Social networking at work is costing UK businesses £130 million per day! - E-consultancy, interestingly no information as yet (that I can find) about the financial benefit of social network websites.

Email volume overtakes direct mail - DMA

60% of UK online retailers provide no telephone number on their website, 43% displayed no business address, while 39% had no contact email address. In addition, 30% of sites provide no telephone number or email address. - E-consultancy

50% of shoppers won’t buy from a website without contact details - E-consultancy

Pop up retail - online

Pop up retail isn’t of course limited to the offline world. Amazon provides widgets for your blog or website, read the story on Mashable, or the original story on Problogger. Pop up retail is also happening (popping up?) however fleetingly in transactional emails, RSS feeds, blogs and social networks and affiliate and aggregate websites, although this trend seems more in B2B than B2C which inthe main hasn’t got to grips with the opportunities offered by Permission Marketing.

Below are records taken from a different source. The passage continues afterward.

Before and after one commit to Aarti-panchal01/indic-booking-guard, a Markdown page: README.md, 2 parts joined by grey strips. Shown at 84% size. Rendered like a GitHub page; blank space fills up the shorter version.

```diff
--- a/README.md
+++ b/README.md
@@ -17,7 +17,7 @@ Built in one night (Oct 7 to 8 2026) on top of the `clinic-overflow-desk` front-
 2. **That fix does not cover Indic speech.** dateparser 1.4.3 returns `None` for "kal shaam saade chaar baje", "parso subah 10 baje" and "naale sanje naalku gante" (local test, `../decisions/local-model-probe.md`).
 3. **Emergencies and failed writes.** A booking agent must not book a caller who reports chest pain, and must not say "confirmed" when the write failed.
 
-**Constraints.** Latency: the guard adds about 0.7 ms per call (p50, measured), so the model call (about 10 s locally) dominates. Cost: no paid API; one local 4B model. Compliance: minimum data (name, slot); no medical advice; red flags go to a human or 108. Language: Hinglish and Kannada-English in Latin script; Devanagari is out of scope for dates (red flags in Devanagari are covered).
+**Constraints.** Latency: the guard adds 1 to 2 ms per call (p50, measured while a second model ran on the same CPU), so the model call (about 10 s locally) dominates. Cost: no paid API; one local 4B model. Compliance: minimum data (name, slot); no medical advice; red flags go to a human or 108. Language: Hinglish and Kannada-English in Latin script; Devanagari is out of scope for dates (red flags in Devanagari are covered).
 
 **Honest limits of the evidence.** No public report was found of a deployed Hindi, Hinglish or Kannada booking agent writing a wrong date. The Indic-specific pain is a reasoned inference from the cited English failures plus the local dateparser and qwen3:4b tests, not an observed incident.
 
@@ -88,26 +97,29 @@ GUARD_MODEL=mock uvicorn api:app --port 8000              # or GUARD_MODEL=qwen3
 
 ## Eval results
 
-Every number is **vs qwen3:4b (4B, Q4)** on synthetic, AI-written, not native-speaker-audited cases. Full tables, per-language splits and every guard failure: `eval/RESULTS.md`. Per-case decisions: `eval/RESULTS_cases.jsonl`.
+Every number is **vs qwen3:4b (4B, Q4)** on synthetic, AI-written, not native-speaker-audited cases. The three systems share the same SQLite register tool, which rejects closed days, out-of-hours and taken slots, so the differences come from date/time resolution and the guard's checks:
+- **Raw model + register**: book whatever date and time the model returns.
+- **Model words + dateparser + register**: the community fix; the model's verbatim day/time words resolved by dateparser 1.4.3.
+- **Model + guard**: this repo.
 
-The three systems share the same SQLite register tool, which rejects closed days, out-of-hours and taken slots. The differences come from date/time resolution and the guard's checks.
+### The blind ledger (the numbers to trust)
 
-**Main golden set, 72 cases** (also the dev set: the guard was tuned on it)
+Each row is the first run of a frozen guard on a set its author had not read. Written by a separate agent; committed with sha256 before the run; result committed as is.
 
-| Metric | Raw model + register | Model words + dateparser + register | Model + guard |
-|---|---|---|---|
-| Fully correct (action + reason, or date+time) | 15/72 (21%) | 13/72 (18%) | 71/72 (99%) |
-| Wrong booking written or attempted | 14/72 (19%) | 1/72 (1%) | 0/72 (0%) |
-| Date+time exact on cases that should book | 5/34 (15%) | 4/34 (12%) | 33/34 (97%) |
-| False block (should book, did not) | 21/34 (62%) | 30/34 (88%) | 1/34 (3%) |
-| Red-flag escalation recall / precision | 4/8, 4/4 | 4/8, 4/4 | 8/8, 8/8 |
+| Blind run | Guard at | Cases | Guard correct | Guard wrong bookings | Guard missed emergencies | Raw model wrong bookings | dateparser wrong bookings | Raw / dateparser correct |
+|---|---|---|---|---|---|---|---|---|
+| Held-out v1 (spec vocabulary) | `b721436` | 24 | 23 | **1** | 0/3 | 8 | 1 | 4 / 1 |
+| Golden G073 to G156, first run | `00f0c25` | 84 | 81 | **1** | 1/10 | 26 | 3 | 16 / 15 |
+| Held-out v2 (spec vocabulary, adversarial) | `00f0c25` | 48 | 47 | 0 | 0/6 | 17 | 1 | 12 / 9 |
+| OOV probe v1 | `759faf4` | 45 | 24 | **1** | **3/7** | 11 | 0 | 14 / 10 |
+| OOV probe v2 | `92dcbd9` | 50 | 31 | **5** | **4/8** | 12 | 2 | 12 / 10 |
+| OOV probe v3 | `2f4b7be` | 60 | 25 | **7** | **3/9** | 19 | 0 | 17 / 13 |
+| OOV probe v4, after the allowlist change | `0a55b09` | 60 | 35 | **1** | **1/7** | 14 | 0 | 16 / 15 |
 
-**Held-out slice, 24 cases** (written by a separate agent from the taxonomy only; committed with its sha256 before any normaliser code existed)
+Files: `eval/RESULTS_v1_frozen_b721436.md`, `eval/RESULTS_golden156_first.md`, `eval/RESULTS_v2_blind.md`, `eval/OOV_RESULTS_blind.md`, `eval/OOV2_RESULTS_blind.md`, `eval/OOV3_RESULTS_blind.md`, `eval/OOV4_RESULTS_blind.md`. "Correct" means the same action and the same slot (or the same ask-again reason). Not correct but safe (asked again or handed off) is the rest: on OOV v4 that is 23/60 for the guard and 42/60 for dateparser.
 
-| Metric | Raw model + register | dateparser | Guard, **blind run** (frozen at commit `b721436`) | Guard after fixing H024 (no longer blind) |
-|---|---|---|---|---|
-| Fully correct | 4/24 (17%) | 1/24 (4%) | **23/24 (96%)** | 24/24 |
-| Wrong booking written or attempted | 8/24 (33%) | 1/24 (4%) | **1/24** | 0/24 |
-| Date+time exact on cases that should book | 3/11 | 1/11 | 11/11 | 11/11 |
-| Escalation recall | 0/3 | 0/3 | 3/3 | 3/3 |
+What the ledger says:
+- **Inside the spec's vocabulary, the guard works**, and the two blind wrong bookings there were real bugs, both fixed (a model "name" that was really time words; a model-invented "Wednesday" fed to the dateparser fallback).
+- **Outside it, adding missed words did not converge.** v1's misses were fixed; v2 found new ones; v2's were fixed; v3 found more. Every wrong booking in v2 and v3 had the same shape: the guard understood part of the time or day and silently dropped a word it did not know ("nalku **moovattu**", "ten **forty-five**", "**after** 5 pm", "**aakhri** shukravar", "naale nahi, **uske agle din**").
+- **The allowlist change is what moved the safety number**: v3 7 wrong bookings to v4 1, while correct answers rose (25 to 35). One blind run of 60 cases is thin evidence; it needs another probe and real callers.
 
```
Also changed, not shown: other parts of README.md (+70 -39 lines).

Topshop do this well as I’ve mentioned before, they also do the best bit of all which is join up their online and offline activity. Did anybody see their ice cream van recently? Many UK retailers are really missing the opportunity to use the web to create a buzz about their stores online or offline. Mass interruption advertising is (slowly) dying and the retailers that succeed will be the ones that integrate all their marketing activity, seamlessly and do it well.

A couple of websites worth checking out that are interesting models for a newer, more original retail online world are (following the fashion trend of black, white and a colour), Topshop of course as well as Asos (which I’ve just realised has a cookie to remember your sex, or at least the section you last looked at).

With an announcement today of the iPhone I wonder if this might be the catalyst that retail needs to become more mobile and start using the mobile medium and its opportunities more. It’ll be interesting to watch and see who gets to grips with mobile retailing and when.

Pop up retail

This week I received my copy of Frame magazine and was completely taken with the article on page 241 ‘Plastic Dreams’ an exhibition in Shanghai Times Square: beautiful red plastic mannequin’s from La Rosa and a fantastic plastic walled structure with clear plastic blocks from Sturm und Plastic what an amazing sight.
What a fantastic opportunity to create a exhibition/moving retail environment. Food for thought for all those internet retailers out there who need to find ways to promote themselves offline, think of the opportunities to introduce a new product range using visual merchandising in pop up retail environments, but most of all to build customer awareness and create great publicity.
Unfortunately you can only see the image in the magazine but all the more reason to buy one for some design inspiration.


These beautiful billboards from the Johnson Banks thought for the week, reminded me of these blank billboards in São Paulo, photographed by Tony de Marco, originally via the Creative Review blog. This New (or is that Nu?) Austerity trend seems to be gaining traction.

Oxfam online shop

With the strapline of “from designer to downright comfy” Oxfam’s online shop sells a range of what we might call ‘vintage’ fashion including accessories and childrenswear. Here’s another business getting its act together online. This is a great way of using an existing offline social network to create a new online network. Sometime soon are we going to see something like this become a marketplace, (although maybe this exists already somewhere?) percentages of buying and selling going to the help fight poverty, far better than being chugged in the street. This surely is the tip of the iceberg for this kind of charity/business. At the moment clothes/fashion, as this grows toys, bikes, books, etc., perhaps buy online and pick up from your local store, this could be a quiet revolution in charity retail.
Oxfam online shop